Web page edit records:
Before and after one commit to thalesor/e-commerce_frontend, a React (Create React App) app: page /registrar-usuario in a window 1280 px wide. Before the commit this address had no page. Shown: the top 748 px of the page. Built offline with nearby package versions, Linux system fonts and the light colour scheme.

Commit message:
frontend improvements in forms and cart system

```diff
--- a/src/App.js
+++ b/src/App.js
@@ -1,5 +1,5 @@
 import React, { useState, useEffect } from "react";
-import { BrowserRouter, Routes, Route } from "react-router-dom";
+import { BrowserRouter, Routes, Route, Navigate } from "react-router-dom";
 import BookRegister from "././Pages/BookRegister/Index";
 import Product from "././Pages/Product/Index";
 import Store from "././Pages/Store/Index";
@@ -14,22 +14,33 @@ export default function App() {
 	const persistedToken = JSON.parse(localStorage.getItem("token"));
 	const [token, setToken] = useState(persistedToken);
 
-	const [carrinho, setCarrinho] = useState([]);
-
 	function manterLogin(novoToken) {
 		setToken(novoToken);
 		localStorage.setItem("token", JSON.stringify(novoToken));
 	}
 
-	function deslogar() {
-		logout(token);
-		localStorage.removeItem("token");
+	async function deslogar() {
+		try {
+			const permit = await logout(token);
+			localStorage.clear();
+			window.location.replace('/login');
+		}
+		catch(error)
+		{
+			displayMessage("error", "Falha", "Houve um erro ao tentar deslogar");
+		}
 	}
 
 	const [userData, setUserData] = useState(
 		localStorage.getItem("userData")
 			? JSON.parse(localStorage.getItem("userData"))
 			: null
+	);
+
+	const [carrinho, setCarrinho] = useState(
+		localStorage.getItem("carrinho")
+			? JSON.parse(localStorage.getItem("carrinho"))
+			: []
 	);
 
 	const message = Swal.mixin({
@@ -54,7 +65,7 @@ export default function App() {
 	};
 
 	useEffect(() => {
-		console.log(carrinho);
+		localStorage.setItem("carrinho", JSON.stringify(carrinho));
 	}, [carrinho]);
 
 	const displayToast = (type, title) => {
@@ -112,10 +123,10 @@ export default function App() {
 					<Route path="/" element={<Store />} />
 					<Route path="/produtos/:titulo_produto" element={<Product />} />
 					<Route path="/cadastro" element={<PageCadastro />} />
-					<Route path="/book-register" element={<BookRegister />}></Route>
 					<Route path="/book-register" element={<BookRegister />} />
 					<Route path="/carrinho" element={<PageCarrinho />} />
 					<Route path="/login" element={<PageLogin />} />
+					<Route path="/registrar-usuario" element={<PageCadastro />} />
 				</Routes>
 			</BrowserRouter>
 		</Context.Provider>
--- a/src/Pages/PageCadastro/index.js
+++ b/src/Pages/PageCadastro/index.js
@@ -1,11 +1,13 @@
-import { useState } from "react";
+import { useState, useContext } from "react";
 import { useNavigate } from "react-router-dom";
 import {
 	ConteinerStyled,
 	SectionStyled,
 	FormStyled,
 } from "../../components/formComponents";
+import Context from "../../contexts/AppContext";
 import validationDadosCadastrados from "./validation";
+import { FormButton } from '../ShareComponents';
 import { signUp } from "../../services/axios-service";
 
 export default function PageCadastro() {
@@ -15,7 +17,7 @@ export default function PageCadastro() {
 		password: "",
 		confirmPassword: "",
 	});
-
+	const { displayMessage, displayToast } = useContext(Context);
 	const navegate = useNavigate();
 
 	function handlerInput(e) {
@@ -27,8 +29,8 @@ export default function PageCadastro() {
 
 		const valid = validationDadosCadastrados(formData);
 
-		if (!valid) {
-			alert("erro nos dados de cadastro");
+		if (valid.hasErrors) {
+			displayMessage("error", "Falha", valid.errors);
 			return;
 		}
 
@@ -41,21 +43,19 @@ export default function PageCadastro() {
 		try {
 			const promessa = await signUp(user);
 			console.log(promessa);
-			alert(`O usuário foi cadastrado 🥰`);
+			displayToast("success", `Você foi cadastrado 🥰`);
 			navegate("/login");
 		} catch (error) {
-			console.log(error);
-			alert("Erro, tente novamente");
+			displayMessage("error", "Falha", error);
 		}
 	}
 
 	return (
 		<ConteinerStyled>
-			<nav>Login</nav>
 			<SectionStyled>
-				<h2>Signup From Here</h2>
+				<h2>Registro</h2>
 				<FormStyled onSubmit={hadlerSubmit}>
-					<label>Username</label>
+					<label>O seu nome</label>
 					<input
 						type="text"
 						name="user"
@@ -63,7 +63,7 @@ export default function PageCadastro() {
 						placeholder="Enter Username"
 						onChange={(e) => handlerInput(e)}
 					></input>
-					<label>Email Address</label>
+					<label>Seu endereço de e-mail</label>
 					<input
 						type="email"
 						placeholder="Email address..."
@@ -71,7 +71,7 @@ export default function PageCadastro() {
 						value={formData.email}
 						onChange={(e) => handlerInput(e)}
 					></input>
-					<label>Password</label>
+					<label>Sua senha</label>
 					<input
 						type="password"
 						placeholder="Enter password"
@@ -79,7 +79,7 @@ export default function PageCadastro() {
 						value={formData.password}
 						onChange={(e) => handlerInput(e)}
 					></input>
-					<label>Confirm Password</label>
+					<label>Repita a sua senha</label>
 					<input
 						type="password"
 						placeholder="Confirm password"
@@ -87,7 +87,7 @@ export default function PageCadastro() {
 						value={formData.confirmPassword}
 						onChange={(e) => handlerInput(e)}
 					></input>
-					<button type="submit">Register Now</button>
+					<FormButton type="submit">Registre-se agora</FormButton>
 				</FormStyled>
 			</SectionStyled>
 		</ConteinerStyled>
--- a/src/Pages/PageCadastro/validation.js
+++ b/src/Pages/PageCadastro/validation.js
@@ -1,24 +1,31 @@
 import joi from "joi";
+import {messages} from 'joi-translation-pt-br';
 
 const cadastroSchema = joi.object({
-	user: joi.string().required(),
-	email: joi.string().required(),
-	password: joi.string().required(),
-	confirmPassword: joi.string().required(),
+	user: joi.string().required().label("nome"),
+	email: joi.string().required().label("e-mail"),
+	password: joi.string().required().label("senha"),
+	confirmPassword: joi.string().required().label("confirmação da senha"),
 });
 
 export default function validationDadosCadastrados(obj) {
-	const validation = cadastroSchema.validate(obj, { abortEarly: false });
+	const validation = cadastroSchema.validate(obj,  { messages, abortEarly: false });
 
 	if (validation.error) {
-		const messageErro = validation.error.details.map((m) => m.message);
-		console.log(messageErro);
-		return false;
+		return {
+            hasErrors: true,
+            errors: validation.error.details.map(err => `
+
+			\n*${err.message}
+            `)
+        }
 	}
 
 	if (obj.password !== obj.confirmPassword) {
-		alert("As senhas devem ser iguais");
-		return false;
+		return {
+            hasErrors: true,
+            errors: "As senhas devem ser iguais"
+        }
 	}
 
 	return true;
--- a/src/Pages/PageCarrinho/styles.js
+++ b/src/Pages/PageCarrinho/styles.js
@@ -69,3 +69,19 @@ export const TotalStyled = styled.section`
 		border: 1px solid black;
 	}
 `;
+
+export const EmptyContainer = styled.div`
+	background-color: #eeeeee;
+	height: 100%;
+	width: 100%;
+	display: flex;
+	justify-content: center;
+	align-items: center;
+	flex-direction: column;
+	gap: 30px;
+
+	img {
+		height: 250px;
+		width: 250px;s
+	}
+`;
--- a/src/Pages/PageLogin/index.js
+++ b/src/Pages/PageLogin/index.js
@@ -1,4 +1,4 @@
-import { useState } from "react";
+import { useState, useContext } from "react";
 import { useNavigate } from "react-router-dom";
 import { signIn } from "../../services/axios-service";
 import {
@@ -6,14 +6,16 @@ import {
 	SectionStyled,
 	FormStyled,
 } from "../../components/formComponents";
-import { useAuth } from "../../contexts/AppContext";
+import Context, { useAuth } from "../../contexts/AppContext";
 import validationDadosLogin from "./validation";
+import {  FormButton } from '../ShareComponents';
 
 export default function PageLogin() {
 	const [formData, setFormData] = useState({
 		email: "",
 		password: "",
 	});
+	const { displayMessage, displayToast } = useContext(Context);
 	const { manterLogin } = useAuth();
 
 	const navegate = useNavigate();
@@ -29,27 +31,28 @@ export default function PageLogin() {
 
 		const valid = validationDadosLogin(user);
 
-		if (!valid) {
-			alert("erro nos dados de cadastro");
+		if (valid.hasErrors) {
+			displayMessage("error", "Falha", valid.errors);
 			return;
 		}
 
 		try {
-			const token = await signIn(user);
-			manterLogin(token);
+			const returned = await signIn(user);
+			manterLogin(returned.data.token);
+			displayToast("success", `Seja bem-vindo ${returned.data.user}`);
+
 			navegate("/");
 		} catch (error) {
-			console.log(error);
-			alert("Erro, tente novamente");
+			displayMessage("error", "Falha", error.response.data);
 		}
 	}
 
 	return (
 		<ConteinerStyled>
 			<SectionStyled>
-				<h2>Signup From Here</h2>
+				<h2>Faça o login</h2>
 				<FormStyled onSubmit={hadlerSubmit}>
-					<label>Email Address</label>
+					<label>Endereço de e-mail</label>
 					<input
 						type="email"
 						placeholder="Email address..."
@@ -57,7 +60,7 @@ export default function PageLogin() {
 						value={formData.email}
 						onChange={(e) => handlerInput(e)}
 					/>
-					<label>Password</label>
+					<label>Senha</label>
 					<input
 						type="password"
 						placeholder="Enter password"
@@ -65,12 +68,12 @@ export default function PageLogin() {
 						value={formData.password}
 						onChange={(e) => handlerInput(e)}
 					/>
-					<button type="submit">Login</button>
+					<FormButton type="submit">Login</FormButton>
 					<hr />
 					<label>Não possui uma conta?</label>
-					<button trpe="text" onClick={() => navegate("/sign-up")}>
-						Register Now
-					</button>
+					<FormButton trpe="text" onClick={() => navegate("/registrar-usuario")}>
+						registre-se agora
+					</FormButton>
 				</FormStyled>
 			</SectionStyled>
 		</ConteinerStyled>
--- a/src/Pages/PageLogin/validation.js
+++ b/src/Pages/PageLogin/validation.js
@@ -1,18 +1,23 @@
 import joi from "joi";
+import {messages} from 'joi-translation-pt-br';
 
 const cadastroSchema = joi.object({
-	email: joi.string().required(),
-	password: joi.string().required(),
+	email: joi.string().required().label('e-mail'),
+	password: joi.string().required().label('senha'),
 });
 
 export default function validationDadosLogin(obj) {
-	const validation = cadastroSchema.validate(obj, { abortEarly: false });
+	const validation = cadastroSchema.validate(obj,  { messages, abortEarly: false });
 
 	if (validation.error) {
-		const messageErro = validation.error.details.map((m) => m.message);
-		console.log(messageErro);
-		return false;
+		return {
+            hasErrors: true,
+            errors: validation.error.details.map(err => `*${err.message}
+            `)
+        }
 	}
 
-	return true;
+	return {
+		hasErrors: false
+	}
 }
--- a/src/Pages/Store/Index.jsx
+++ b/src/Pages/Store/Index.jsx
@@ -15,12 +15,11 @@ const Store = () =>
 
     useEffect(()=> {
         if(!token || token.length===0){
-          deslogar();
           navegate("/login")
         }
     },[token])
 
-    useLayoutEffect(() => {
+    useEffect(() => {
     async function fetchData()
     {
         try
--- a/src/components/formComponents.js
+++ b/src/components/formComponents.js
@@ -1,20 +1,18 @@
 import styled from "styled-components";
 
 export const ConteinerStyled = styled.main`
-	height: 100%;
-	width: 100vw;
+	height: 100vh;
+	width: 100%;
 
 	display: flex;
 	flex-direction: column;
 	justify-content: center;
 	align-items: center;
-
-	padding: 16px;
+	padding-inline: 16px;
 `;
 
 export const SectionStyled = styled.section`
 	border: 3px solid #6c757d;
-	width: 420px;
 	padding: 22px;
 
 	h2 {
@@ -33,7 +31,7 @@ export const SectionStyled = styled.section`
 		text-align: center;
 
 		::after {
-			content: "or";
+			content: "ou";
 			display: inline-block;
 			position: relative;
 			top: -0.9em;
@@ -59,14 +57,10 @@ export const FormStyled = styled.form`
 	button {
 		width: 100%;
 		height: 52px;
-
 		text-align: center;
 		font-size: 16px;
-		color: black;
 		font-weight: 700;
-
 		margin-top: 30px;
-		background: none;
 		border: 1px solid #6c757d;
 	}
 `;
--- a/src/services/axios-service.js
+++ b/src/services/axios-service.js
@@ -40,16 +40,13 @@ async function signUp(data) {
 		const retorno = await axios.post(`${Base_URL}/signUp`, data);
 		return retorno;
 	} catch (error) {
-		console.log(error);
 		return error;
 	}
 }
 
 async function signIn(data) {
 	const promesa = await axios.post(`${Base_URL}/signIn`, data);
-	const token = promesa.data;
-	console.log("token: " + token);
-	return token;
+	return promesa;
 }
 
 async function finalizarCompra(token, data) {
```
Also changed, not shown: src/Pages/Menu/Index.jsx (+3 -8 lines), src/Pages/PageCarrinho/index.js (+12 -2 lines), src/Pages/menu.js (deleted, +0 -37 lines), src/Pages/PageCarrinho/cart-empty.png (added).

YOUR TASK:
A single number is expected: the count of lines in the preceding entries that contain "useState".

ANSWER TO THIS PROBLEM:
10